Novartis’s SMA gene therapy Zolgensma to be available for NHS use

Novartis Gene Therapies’ Zolgensma (onasemnogene abeparvovec) will be available for use in the UK’s National Health Service (NHS) following recommendations by regulators in England and Wales, as well as Scotland.

By Allie Nawrat

Novartis Gene Therapies’ Zolgensma (onasemnogene abeparvovec) will be available for use in the UK’s National Health Service (NHS) following recommendations by regulators in England and Wales, as well as Scotland.

Zolgensma, deemed to be the most expensive drug in the world with a list price of £1.79m per dose, will be available through the NHS at an undisclosed discounted price that has been agreed between NHS England and Novartis.

Zolgensma is a single-dose transformative gene therapy that is indicated for type 1 Spinal Muscular Atrophy (SMA). SMA is caused by a defect in the SMN1 gene, which is needed to produce a protein essential for the normal functioning of nerves to control muscle movements. Zolgensma’s active ingredient contains a functional copy of SMN1 and it helps restore nerve function.

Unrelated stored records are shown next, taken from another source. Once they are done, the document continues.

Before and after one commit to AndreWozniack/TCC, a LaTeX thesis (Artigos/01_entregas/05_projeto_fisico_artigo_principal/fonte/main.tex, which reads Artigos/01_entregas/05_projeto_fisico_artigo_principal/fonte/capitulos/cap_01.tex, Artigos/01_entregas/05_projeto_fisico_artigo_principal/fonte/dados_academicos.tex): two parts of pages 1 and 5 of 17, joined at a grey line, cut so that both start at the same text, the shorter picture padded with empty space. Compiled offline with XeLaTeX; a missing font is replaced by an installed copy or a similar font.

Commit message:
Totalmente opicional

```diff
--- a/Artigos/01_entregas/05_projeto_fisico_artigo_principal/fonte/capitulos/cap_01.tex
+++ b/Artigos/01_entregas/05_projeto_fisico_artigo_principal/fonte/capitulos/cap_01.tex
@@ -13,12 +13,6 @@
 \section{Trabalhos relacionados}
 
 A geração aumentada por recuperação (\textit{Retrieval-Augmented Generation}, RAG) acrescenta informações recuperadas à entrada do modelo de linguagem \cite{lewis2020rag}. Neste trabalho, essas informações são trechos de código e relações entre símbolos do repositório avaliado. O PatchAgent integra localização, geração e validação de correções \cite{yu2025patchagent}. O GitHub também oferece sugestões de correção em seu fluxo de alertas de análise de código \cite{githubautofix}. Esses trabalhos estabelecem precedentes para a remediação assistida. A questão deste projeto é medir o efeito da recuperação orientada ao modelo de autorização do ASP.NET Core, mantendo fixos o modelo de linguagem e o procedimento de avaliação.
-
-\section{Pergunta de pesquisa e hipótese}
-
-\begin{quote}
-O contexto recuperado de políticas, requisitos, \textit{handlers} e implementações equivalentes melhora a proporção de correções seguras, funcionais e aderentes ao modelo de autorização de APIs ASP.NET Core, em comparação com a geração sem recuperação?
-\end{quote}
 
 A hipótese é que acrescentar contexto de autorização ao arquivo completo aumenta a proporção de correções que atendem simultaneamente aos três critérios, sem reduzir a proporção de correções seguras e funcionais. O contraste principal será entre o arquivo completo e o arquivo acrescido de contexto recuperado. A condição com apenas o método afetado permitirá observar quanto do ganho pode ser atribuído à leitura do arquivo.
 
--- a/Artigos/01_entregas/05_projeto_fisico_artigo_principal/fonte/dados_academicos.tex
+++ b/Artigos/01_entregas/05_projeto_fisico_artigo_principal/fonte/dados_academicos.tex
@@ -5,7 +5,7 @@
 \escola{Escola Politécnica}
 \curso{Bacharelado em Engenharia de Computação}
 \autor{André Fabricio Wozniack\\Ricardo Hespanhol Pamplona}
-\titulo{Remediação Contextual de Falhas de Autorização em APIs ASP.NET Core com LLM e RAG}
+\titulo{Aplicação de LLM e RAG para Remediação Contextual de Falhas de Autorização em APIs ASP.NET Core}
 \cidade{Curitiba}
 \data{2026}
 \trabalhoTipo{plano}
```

NHS England chief executive Sir Simon Stevens said: “This deal is a life-changer for youngsters with this cruel disease, and for their families.

“Spinal muscular atrophy is the leading genetic cause of death among babies and young children, which is why NHS England has moved mountains to make this treatment available, while successfully negotiating hard behind the scenes to ensure a price that is fair to taxpayers.”

Novartis Gene Therapies UK general manager Sally-Anne Tsangarides said: “We are delighted that NHS England will now make Zolgensma available to the families in England who need it.

“Breathing and feeding independently and developmental milestone achievements, like sitting and standing, seen in infants treated with a one-time dose with Zolgensma in clinical studies are unprecedented in the natural history of the disease. One-time gene therapy also eliminates uncertainty related to treatment compliance over time and is a hugely important step for all those affected.”

This NHS England-Novartis deal paved the way for the UK’s drug pricing regulator the National Institute for Health and Care Excellence (NICE) to announce draft guidance recommending Zolgensma for NHS use in England and Wales for babies aged up to 12 months with type 1 SMA. The draft guidance is now open for public consultation until 6 April 2021.

NICE has also recommended Zolgensma be made available through the NHS to other children with type 1 SMA who are included in the drug’s marketing authorisation; the decision will be made by a national multidisciplinary team. As a result, 80 patients in the UK could potentially benefit from access to Zolgensma annually.

Zolgensma was approved by the European Medicines Agency (EMA) in May 2020 for babies and young children with SMA. This was a year after its US approval.

NICE deputy chief executive and Centre for Health Technology Evaluation director Meindert Boysen said: “The committee concluded that Zolgensma represents an important development in treating SMA which could not only allow babies to gain important motor milestones, such as independent sitting and walking, but for some babies who are diagnosed before they have symptoms, it might come close to being a cure.

“As is the case with many new treatments for very rare diseases, limited evidence means there are uncertainties about the long-term benefits of Zolgensma.

“The collaborative effort of all involved in the evaluation has made it possible to recommend a treatment which, at its list price, is the most expensive drug NICE has ever evaluated, allowing the lives of babies who might otherwise have died before their second birthday to be transformed.”

Scotland’s healthcare pricing regulator the Scottish Medicines Consortium (SMC) has also recommended Zolgensma for use by NHS Scotland. The gene therapy was considered through the SMC’s Patient and Clinical Engagement process.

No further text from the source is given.